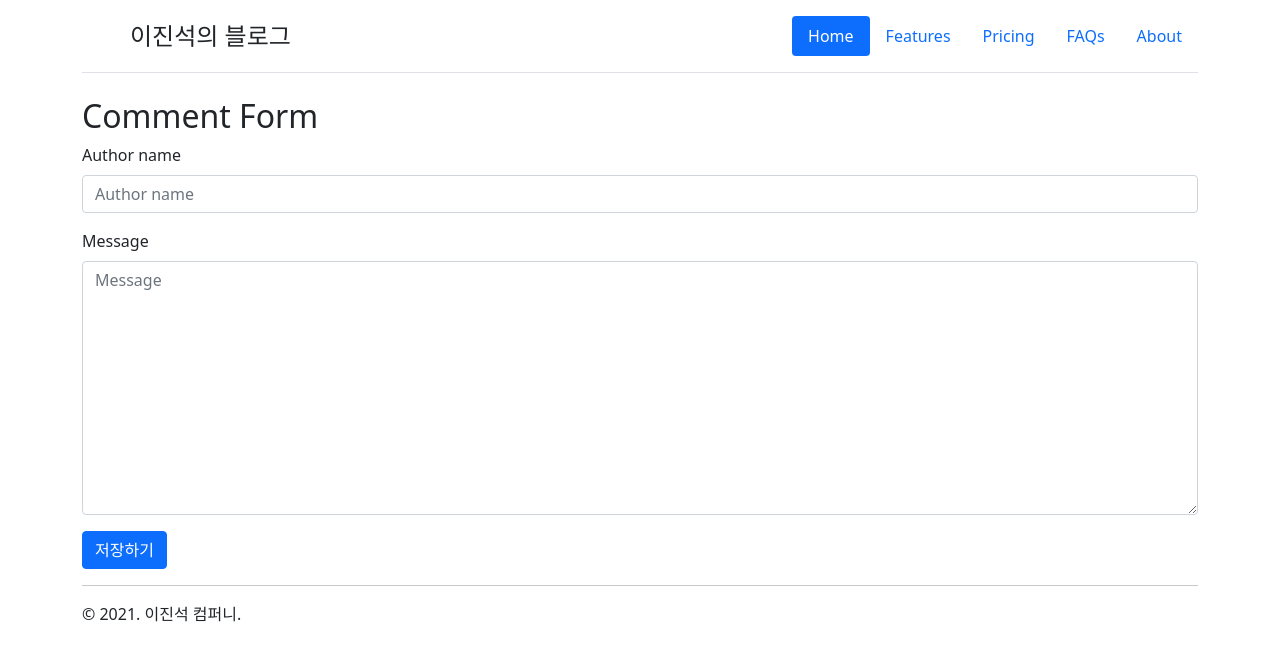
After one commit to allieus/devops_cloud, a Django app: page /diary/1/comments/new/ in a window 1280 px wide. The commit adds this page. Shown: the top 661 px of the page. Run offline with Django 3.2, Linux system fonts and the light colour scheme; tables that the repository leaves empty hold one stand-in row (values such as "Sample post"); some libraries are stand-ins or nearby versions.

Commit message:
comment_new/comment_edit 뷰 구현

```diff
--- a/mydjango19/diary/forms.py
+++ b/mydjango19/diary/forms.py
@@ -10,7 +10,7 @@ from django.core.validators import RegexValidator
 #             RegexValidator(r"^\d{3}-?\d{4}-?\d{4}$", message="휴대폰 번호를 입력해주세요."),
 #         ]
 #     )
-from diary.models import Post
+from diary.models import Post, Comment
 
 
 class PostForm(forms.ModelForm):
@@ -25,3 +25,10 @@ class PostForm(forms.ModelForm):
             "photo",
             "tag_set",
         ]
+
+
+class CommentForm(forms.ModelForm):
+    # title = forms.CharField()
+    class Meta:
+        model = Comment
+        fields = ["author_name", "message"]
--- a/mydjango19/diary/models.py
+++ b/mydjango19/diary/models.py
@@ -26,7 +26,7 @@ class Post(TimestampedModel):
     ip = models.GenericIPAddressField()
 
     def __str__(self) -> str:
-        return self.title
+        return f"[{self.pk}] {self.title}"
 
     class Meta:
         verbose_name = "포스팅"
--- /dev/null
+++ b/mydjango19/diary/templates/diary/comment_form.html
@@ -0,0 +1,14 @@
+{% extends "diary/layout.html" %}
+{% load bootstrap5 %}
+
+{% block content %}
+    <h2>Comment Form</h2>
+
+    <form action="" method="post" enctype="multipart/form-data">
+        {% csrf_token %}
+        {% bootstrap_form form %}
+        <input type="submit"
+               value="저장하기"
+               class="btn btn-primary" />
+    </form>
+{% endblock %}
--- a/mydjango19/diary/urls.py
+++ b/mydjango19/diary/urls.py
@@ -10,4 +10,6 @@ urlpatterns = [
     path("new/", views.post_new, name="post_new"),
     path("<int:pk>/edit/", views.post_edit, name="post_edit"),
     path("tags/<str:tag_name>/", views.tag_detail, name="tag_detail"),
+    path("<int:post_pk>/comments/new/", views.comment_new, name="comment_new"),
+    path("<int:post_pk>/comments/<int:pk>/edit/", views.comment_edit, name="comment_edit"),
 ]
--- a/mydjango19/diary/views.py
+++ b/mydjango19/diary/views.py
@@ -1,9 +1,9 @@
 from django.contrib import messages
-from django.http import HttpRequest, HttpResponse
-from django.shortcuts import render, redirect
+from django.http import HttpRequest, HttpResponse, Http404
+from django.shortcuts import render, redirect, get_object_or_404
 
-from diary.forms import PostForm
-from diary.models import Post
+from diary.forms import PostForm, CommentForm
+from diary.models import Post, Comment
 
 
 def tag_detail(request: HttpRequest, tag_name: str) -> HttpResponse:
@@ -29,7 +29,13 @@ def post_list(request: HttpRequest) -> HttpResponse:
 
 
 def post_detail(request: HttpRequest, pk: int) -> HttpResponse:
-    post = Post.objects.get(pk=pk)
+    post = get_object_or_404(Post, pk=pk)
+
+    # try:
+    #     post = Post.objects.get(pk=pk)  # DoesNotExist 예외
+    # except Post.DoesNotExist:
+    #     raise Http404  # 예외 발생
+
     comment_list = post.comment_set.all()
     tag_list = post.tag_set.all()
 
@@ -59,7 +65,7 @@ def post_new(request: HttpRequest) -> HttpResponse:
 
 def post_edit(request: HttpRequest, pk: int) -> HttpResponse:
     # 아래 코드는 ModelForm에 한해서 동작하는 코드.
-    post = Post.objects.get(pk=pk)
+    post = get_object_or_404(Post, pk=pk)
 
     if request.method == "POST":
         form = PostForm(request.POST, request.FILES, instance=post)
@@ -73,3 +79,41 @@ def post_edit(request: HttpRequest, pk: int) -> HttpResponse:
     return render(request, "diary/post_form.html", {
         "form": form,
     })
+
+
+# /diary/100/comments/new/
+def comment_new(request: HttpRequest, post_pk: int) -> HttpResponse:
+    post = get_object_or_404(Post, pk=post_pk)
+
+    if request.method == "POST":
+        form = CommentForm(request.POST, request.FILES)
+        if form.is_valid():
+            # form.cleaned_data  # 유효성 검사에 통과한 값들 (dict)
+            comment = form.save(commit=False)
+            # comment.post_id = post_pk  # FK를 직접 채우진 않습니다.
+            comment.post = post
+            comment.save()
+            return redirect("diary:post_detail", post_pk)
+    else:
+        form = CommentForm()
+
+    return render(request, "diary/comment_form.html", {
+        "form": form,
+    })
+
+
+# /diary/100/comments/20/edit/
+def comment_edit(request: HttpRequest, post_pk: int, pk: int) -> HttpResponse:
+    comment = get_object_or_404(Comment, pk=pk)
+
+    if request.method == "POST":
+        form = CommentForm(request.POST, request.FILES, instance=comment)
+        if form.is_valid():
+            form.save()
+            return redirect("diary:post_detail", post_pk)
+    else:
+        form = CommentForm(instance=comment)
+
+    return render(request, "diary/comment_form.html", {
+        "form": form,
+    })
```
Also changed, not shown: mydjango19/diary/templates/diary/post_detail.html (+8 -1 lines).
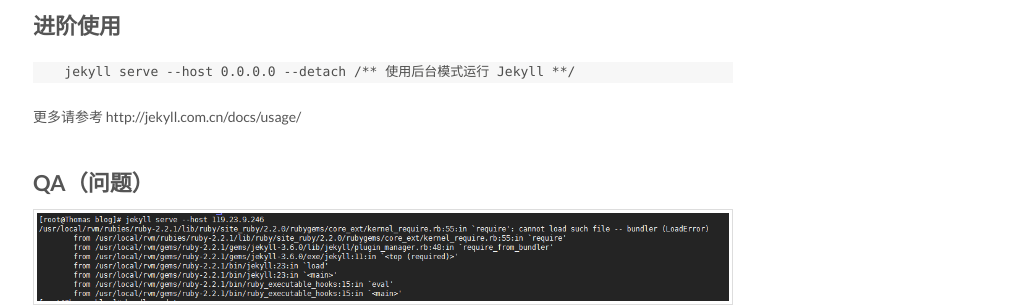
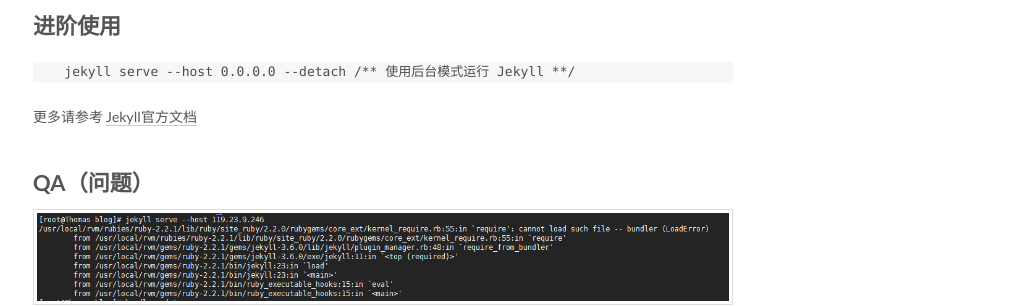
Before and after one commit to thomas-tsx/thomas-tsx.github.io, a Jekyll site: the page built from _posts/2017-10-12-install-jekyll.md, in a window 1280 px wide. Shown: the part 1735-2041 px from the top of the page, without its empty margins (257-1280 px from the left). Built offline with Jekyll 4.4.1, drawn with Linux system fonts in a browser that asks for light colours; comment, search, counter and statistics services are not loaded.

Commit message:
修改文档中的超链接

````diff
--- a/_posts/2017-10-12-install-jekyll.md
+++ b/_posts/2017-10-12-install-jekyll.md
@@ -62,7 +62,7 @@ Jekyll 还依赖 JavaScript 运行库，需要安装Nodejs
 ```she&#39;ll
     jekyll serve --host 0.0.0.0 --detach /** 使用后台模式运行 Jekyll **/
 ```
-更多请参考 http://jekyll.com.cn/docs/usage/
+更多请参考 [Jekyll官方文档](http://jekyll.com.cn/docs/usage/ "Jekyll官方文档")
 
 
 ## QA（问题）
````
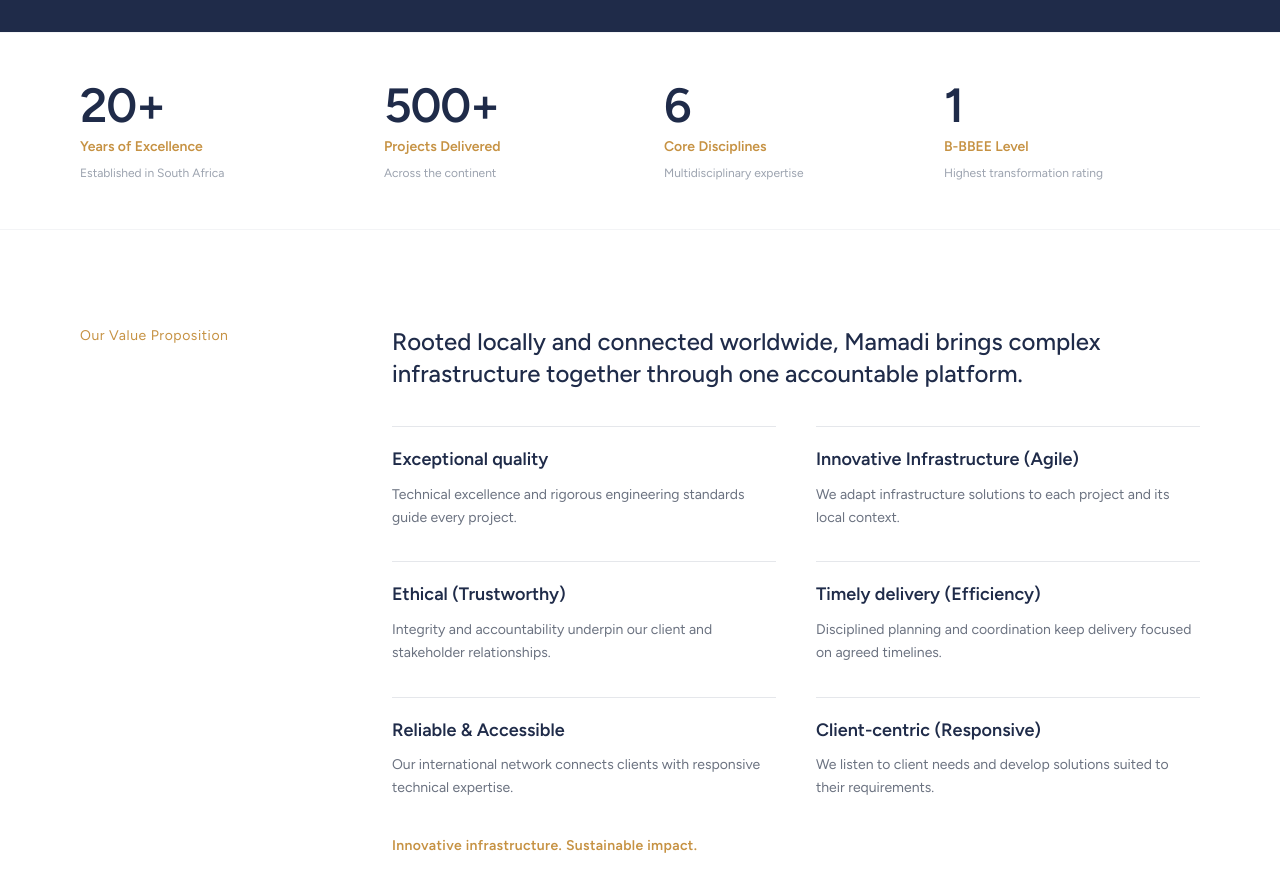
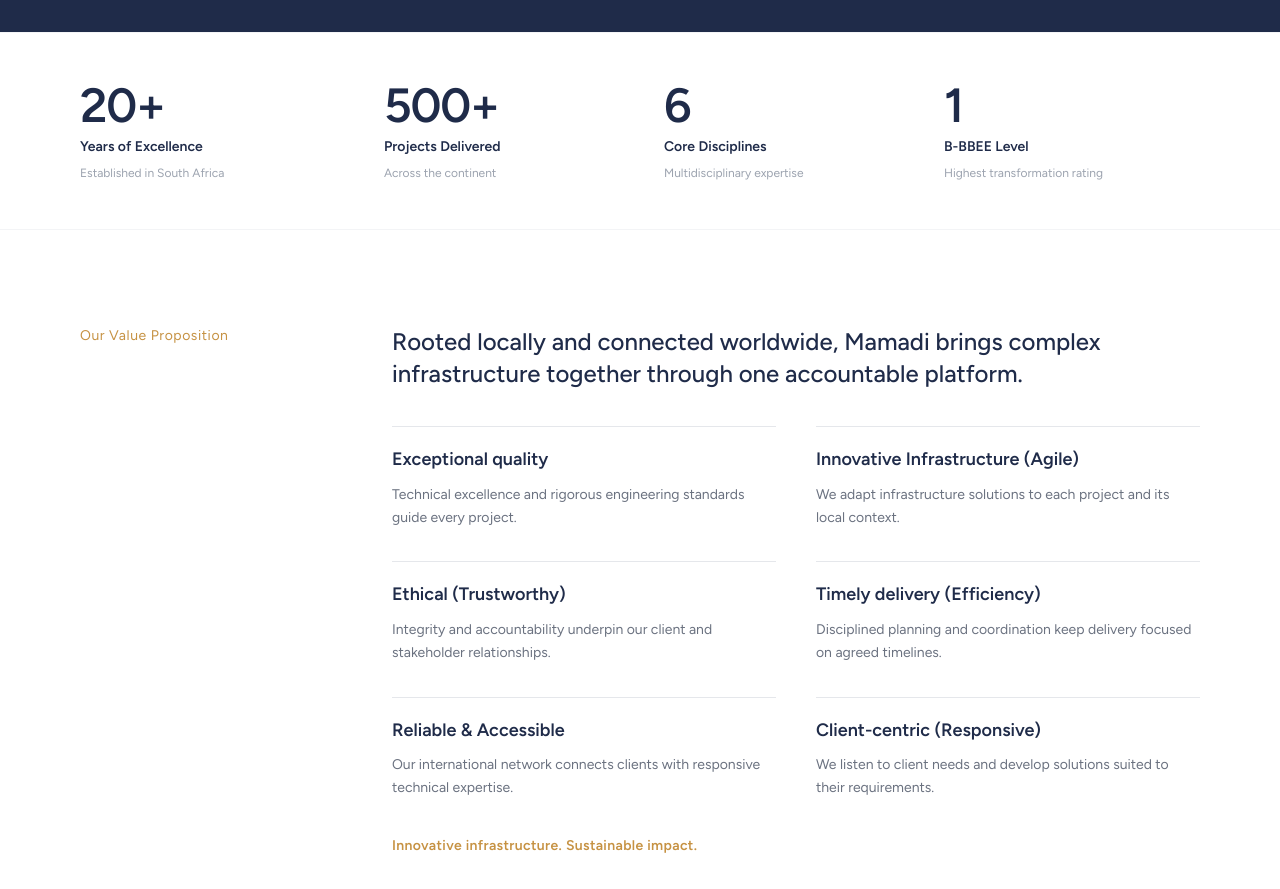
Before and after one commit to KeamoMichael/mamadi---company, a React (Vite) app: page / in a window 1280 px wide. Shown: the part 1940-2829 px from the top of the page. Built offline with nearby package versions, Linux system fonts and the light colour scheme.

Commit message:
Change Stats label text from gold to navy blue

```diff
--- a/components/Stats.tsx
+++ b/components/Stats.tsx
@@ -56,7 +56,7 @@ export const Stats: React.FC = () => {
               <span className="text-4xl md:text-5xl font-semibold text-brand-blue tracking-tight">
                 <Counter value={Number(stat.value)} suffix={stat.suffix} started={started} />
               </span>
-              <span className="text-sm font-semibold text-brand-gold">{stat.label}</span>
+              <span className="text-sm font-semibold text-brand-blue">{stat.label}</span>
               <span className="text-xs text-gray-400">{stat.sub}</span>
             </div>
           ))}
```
——
Aim of the exercise. Among the lines above, find those with the word "forms". Copy them.

Solution to the problem.
--- a/mydjango19/diary/forms.py
+++ b/mydjango19/diary/forms.py
 class PostForm(forms.ModelForm):
@@ -25,3 +25,10 @@ class PostForm(forms.ModelForm):
+class CommentForm(forms.ModelForm):
+    # title = forms.CharField()
-from diary.forms import PostForm
+from diary.forms import PostForm, CommentForm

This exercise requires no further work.